*Task to complete*: Without any pictures, restate the full set of records below exactly.

*Information given*:
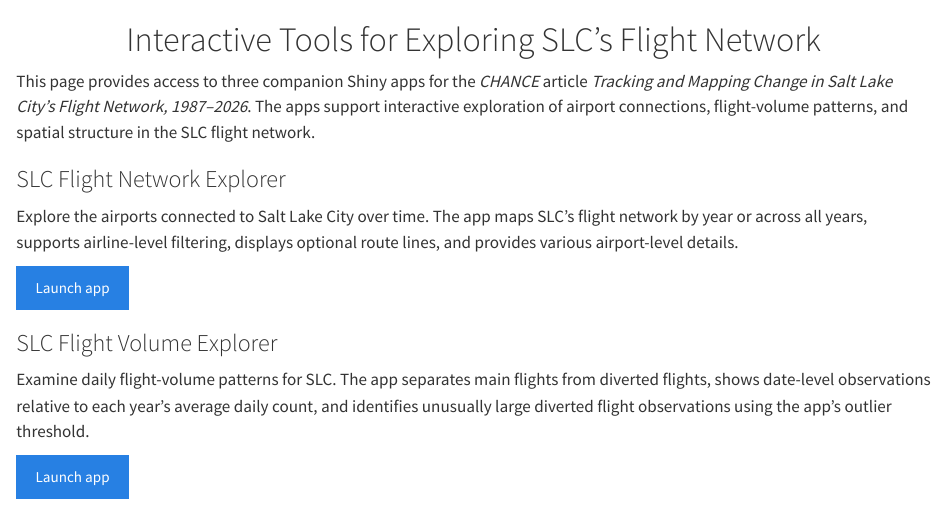
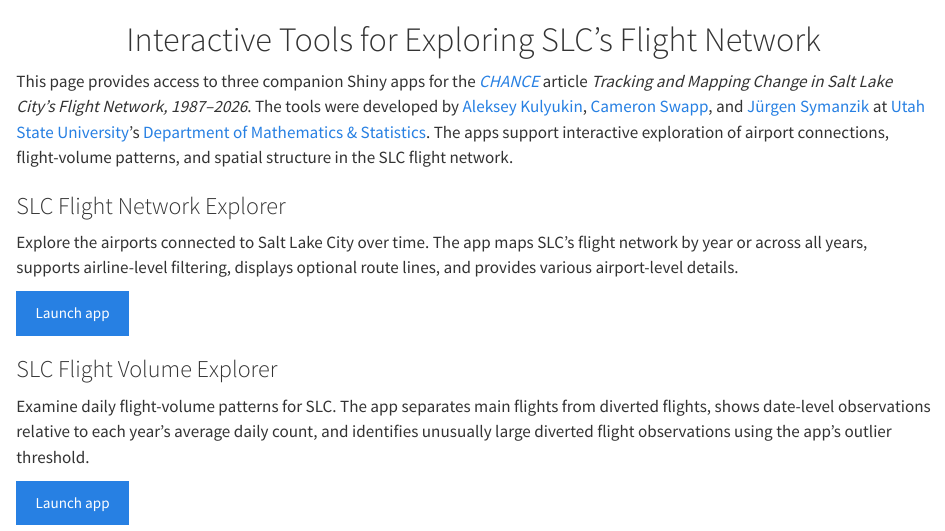
Before and after one commit to AlKulAK/slcflights_apps, a Quarto document (index.qmd): the page in a window 1100 px wide, from its top. Rendered offline with R 4.5, knitr and Pandoc in place of Quarto, with nearby package versions.

Commit message:
Add author information

```diff
--- a/index.qmd
+++ b/index.qmd
@@ -4,7 +4,7 @@ pagetitle: "Interactive Tools for Exploring SLC's Flight Network"
 
 # Interactive Tools for Exploring SLC's Flight Network
 
-This page provides access to three companion Shiny apps for the *CHANCE* article *Tracking and Mapping Change in Salt Lake City's Flight Network, 1987--2026*. The apps support interactive exploration of airport connections, flight-volume patterns, and spatial structure in the SLC flight network.
+This page provides access to three companion Shiny apps for the [*CHANCE*](https://amstat.tandfonline.com/journals/ucha20) article *Tracking and Mapping Change in Salt Lake City's Flight Network, 1987--2026*. The tools were developed by [Aleksey Kulyukin](https://orcid.org/0009-0009-4396-9878), [Cameron Swapp](https://orcid.org/0009-0004-9019-1097), and [J&uuml;rgen Symanzik](https://artsci.usu.edu/math-stats/directory/faculty/symanzik-juergen) at [Utah State University](https://www.usu.edu/)'s [Department of Mathematics & Statistics](https://artsci.usu.edu/math-stats/). The apps support interactive exploration of airport connections, flight-volume patterns, and spatial structure in the SLC flight network.
 
 :::::: grid
 ::: {.g-col-12 .g-col-md-4}
```
Also changed, not shown: docs/search.json, 1 other file.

*Answer area*:
Before and after one commit to AlKulAK/slcflights_apps, a Quarto document (index.qmd): the page in a window 1100 px wide, from its top. Rendered offline with R 4.5, knitr and Pandoc in place of Quarto, with nearby package versions.

Commit message:
Add author information

```diff
--- a/index.qmd
+++ b/index.qmd
@@ -4,7 +4,7 @@ pagetitle: "Interactive Tools for Exploring SLC's Flight Network"
 
 # Interactive Tools for Exploring SLC's Flight Network
 
-This page provides access to three companion Shiny apps for the *CHANCE* article *Tracking and Mapping Change in Salt Lake City's Flight Network, 1987--2026*. The apps support interactive exploration of airport connections, flight-volume patterns, and spatial structure in the SLC flight network.
+This page provides access to three companion Shiny apps for the [*CHANCE*](https://amstat.tandfonline.com/journals/ucha20) article *Tracking and Mapping Change in Salt Lake City's Flight Network, 1987--2026*. The tools were developed by [Aleksey Kulyukin](https://orcid.org/0009-0009-4396-9878), [Cameron Swapp](https://orcid.org/0009-0004-9019-1097), and [J&uuml;rgen Symanzik](https://artsci.usu.edu/math-stats/directory/faculty/symanzik-juergen) at [Utah State University](https://www.usu.edu/)'s [Department of Mathematics & Statistics](https://artsci.usu.edu/math-stats/). The apps support interactive exploration of airport connections, flight-volume patterns, and spatial structure in the SLC flight network.
 
 :::::: grid
 ::: {.g-col-12 .g-col-md-4}
```
Also changed, not shown: docs/search.json, 1 other file.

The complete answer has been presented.